■ **Instructions to follow**: Every line below that contains "border" is to be copied.

Dataset records
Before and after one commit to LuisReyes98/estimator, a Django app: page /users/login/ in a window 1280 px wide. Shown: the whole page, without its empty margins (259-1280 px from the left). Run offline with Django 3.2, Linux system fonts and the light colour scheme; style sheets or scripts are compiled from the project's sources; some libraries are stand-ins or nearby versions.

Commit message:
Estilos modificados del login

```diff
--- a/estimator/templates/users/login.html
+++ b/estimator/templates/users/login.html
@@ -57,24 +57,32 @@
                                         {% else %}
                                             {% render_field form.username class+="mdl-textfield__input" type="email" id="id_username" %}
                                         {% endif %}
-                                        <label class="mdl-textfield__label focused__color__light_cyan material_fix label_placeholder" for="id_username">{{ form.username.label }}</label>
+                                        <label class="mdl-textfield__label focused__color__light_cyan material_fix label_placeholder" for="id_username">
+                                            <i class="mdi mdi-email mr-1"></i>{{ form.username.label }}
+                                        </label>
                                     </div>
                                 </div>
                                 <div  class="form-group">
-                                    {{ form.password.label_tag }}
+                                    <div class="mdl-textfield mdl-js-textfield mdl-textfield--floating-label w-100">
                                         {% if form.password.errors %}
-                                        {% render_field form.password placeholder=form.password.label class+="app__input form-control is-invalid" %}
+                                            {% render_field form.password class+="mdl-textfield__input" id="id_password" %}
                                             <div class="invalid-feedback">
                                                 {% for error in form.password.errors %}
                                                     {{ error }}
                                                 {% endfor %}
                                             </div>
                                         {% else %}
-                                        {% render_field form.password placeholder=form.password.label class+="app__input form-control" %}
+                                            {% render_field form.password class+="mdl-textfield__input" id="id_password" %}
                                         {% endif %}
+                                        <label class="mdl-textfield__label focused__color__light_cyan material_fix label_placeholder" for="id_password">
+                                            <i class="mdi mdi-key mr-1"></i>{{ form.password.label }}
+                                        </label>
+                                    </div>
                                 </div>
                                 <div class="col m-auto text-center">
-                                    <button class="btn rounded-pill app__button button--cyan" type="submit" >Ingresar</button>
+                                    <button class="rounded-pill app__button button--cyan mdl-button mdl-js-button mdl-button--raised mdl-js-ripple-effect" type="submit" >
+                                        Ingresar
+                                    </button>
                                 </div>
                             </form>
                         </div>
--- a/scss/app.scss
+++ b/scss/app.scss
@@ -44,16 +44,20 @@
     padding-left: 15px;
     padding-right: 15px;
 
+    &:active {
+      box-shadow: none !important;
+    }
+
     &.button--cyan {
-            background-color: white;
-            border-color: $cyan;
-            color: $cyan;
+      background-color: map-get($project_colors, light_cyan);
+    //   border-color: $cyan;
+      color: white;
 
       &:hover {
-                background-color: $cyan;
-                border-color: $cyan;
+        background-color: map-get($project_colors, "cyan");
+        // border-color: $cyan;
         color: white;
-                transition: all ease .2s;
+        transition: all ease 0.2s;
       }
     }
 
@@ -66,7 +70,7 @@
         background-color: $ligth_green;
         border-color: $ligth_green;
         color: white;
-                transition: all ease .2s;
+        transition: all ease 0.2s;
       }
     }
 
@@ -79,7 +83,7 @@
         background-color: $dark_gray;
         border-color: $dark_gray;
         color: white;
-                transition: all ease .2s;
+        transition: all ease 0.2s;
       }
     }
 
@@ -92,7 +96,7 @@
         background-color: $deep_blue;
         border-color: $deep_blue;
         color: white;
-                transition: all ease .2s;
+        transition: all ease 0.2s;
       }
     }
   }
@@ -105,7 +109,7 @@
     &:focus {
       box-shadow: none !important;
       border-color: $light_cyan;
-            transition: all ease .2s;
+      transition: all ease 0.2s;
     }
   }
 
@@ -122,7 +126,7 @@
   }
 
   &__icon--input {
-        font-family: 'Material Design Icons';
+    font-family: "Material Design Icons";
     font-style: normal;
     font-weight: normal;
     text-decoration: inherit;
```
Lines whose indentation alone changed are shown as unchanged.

■ **Answer to this problem**:
-            border-color: $cyan;
+    //   border-color: $cyan;
-                border-color: $cyan;
+        // border-color: $cyan;
         border-color: $ligth_green;
         border-color: $dark_gray;
         border-color: $deep_blue;
       border-color: $light_cyan;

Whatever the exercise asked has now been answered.